Action item:
Check each line of the entries below for the word "with", and copy out the ones that have it.

(Front-end code edit data)
---+---

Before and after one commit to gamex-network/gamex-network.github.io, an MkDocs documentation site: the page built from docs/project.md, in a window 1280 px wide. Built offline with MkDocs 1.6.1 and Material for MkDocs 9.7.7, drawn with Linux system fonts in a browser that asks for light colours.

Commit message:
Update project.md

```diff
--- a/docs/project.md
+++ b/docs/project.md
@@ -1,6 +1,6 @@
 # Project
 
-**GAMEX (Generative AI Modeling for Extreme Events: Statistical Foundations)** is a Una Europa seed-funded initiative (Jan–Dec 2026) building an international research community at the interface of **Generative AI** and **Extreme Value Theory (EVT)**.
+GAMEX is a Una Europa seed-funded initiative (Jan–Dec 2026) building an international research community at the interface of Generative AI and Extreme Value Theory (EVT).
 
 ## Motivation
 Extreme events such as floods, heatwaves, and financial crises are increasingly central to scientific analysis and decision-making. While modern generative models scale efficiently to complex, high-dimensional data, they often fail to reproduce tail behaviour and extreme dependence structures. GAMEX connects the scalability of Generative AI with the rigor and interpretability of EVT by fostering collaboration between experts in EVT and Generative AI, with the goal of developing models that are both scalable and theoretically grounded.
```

---+---

Solution:
Before and after one commit to gamex-network/gamex-network.github.io, an MkDocs documentation site: the page built from docs/project.md, in a window 1280 px wide. Built offline with MkDocs 1.6.1 and Material for MkDocs 9.7.7, drawn with Linux system fonts in a browser that asks for light colours.
 Extreme events such as floods, heatwaves, and financial crises are increasingly central to scientific analysis and decision-making. While modern generative models scale efficiently to complex, high-dimensional data, they often fail to reproduce tail behaviour and extreme dependence structures. GAMEX connects the scalability of Generative AI with the rigor and interpretability of EVT by fostering collaboration between experts in EVT and Generative AI, with the goal of developing models that are both scalable and theoretically grounded.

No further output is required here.